By Steven Potter, 26 July 2020
Drop single-use cups
Let’s start with your morning coffee. One of the easiest ways to go plastic-free is to bag yourself your very own reusable cup in place of takeaway options from all your favourite coffee places. You’re not only cutting down on waste, but the above cup from Corkcicle does a way better job at keeping liquids hot (for three hours) and cold (for nine hours!). Plus, when was the last time you got given a cup from a coffee shop in such a cute colourway?
Yep, re-useable straws
Straws are another plastic problem that are easily swapped out. You could just avoid using them, but if you simply must, these re-usable ones by Hip are a good option – each one features a zip function that allows you to open them up to give them a clean, and then reuse them. And, they are also very good for those days you want to keep your perfectly applied lipstick looking, well, perfectly applied.
Ditch plastic bottles
Did you know that that plastic bottles can take up to a thousand years to fully decompose? Scary, isn’t it? This handy solution from Stojo is a great alternative to plastic, and it’s also collapsible, so it takes up less room in your bag when you’re not using it – ideal!
Tote bags forever!
And here it is, the last super-easy plastic-free swap on the list and, quite conveniently, it’s the ideal place to put all of your brand-new goodies – a nifty tote bag. If you’ve always got one like this in your pocket, or your handbag, you can drastically reduce the number of plastic bags you use. Plus this one (and many others) look miles cooler than what you’d get at your local shop. Keep your eyes peeled for any bags on ASOS with ‘organic’ in the product title too, as these are made from organic cotton that uses less pesticides in the growing process – like the good stuff at the supermarket.

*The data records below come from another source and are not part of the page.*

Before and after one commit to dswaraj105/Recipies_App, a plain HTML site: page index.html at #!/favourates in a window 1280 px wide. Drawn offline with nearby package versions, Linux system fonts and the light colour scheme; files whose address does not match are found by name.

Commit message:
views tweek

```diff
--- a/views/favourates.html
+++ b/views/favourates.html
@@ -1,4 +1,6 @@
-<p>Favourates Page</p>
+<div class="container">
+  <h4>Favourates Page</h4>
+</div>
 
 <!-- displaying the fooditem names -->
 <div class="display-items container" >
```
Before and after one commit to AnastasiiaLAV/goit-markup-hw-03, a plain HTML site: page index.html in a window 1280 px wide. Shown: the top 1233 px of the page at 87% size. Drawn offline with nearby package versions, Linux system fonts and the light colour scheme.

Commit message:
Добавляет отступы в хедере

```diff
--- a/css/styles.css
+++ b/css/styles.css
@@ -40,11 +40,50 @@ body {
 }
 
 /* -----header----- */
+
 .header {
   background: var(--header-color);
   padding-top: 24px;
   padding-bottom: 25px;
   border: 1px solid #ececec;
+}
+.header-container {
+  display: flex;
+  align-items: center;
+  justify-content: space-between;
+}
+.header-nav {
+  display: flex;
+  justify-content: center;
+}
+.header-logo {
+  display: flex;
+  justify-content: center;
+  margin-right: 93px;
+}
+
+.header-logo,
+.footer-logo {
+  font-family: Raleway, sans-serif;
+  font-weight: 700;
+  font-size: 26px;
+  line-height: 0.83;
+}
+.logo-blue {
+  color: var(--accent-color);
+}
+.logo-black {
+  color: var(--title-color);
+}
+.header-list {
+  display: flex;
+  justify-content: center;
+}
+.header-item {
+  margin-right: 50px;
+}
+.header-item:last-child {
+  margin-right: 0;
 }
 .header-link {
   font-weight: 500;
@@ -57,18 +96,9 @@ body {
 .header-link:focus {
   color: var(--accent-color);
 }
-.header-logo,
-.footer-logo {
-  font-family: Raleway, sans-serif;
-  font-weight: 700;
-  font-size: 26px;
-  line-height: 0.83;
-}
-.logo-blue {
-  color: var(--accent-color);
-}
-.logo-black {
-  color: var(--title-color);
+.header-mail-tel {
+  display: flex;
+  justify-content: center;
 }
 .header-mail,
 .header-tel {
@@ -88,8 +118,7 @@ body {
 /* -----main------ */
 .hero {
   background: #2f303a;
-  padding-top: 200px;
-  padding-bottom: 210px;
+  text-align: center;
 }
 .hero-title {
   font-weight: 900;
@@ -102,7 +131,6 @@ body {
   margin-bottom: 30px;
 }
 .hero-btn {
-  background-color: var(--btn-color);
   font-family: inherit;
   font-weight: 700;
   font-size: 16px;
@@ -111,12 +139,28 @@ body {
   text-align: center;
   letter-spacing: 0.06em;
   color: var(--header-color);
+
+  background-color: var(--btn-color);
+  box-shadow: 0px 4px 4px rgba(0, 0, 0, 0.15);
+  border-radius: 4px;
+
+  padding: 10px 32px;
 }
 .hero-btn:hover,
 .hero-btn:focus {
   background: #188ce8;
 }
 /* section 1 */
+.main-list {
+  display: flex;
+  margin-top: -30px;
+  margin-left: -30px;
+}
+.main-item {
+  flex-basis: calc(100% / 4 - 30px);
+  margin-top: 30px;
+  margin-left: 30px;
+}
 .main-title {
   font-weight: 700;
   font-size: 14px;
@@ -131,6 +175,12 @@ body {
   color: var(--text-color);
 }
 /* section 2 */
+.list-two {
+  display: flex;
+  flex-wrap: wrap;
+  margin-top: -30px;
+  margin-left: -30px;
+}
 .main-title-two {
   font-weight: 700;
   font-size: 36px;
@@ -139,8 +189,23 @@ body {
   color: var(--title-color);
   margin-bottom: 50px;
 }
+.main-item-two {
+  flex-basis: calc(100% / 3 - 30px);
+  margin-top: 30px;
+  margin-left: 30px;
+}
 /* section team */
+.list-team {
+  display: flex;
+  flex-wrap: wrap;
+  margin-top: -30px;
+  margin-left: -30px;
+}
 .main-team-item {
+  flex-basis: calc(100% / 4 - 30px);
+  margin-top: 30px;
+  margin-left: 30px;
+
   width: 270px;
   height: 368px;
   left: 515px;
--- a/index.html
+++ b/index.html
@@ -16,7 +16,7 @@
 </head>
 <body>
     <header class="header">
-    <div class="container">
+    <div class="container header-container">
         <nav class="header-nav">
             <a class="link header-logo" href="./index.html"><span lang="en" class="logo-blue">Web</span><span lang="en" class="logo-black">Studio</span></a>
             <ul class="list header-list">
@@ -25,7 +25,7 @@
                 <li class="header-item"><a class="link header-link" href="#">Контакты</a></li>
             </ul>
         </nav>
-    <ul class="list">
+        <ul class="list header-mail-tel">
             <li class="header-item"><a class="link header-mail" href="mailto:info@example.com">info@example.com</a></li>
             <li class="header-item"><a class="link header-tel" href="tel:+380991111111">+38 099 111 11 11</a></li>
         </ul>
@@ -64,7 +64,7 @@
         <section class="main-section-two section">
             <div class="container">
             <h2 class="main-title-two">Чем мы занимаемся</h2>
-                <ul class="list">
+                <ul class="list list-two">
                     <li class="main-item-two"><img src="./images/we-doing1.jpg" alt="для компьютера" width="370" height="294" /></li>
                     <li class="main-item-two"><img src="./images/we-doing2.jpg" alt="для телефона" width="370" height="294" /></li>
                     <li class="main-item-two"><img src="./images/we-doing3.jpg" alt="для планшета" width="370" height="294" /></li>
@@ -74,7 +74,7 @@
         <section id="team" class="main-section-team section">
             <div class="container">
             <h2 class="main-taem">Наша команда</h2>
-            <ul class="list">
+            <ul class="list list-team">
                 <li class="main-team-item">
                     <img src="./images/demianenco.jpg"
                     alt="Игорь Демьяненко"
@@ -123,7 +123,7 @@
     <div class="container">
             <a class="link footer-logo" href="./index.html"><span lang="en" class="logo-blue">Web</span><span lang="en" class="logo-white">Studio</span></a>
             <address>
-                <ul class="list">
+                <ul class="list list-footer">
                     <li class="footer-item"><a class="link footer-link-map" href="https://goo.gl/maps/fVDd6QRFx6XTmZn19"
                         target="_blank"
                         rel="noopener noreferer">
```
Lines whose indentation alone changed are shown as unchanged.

If you’re reading this thinking, ‘but won’t all these plastic alternatives arrive at my door in a plastic bag?’ Like, yes, they will – but we have some good news: all our bags are 100% recyclable and made from recycled materials – and because they're lighter and squishier than cardboard, this helps keep our vehicle emissions lower, too.
We’ve also signed up to the Ellen MacArthur Foundation’s New Plastics Economy Global Commitment (phew!), which ensures we’re on track for achieving the four following things:
•Take action to eliminate problematic or unnecessary plastic packaging by
•Take action to move from single-use towards reuse models where
relevant by 2025
•100% of packaging to be reusable, recyclable or compostable by 2025
•100% recycled or renewable content used in plastic packaging by 2025, with at least 30% of this being made up of post-consumer waste
So, we know we’re not perfect, but #WeAreOnIt